Copy the lines exactly. Begin at the first line of the data and stop after the line with "Also changed, not shown: 171".

[Change listing data]
%%
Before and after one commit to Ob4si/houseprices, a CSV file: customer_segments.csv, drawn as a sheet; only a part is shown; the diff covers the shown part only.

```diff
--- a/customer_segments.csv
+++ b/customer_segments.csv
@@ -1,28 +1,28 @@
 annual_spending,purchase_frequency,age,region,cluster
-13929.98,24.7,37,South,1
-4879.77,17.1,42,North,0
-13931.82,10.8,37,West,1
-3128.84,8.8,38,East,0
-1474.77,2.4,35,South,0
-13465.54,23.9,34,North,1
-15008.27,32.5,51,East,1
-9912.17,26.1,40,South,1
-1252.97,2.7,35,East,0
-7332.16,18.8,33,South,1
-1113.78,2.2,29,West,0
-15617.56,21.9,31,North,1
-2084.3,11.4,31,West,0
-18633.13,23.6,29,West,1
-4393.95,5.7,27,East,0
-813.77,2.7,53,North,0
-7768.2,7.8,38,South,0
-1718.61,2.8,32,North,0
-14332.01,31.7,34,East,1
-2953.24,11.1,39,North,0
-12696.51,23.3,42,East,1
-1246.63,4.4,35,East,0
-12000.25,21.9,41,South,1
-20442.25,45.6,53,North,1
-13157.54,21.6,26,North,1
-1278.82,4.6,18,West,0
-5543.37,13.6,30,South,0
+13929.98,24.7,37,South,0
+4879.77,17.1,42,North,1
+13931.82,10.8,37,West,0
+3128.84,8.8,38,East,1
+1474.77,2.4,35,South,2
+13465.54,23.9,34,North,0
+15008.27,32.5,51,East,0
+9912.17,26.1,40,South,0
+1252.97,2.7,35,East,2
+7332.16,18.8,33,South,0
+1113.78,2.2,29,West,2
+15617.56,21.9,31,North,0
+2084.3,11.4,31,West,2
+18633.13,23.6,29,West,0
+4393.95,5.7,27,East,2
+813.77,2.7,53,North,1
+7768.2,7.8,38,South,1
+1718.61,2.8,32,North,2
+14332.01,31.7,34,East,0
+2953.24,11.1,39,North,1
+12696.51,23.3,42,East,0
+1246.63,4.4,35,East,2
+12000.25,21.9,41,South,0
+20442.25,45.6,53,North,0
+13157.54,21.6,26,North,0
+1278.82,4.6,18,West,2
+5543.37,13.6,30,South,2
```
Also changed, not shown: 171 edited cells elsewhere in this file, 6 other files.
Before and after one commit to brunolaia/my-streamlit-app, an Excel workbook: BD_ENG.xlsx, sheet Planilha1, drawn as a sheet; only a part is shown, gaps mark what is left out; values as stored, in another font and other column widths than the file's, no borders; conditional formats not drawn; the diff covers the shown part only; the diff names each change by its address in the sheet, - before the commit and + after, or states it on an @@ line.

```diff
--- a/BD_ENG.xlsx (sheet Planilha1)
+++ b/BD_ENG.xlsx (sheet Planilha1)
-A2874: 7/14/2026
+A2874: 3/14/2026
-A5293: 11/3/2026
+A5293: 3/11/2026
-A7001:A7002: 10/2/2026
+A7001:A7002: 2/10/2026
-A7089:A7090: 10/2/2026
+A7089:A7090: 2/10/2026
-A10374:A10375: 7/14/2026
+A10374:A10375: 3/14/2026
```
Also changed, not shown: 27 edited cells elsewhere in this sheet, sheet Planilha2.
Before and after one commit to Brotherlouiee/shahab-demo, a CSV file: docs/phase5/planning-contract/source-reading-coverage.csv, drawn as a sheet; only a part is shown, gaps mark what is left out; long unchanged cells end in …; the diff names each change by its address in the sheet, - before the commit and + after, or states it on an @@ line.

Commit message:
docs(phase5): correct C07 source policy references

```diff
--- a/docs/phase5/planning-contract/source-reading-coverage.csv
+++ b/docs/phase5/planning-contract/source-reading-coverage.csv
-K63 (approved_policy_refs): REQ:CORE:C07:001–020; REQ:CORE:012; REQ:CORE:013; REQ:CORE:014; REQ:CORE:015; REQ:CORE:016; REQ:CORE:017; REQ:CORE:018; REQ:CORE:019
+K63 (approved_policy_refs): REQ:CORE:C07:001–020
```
%%
> _Response area_
Before and after one commit to Ob4si/houseprices, a CSV file: customer_segments.csv, drawn as a sheet; only a part is shown; the diff covers the shown part only.

```diff
--- a/customer_segments.csv
+++ b/customer_segments.csv
@@ -1,28 +1,28 @@
 annual_spending,purchase_frequency,age,region,cluster
-13929.98,24.7,37,South,1
-4879.77,17.1,42,North,0
-13931.82,10.8,37,West,1
-3128.84,8.8,38,East,0
-1474.77,2.4,35,South,0
-13465.54,23.9,34,North,1
-15008.27,32.5,51,East,1
-9912.17,26.1,40,South,1
-1252.97,2.7,35,East,0
-7332.16,18.8,33,South,1
-1113.78,2.2,29,West,0
-15617.56,21.9,31,North,1
-2084.3,11.4,31,West,0
-18633.13,23.6,29,West,1
-4393.95,5.7,27,East,0
-813.77,2.7,53,North,0
-7768.2,7.8,38,South,0
-1718.61,2.8,32,North,0
-14332.01,31.7,34,East,1
-2953.24,11.1,39,North,0
-12696.51,23.3,42,East,1
-1246.63,4.4,35,East,0
-12000.25,21.9,41,South,1
-20442.25,45.6,53,North,1
-13157.54,21.6,26,North,1
-1278.82,4.6,18,West,0
-5543.37,13.6,30,South,0
+13929.98,24.7,37,South,0
+4879.77,17.1,42,North,1
+13931.82,10.8,37,West,0
+3128.84,8.8,38,East,1
+1474.77,2.4,35,South,2
+13465.54,23.9,34,North,0
+15008.27,32.5,51,East,0
+9912.17,26.1,40,South,0
+1252.97,2.7,35,East,2
+7332.16,18.8,33,South,0
+1113.78,2.2,29,West,2
+15617.56,21.9,31,North,0
+2084.3,11.4,31,West,2
+18633.13,23.6,29,West,0
+4393.95,5.7,27,East,2
+813.77,2.7,53,North,1
+7768.2,7.8,38,South,1
+1718.61,2.8,32,North,2
+14332.01,31.7,34,East,0
+2953.24,11.1,39,North,1
+12696.51,23.3,42,East,0
+1246.63,4.4,35,East,2
+12000.25,21.9,41,South,0
+20442.25,45.6,53,North,0
+13157.54,21.6,26,North,0
+1278.82,4.6,18,West,2
+5543.37,13.6,30,South,2
```
Also changed, not shown: 171 edited cells elsewhere in this file, 6 other files.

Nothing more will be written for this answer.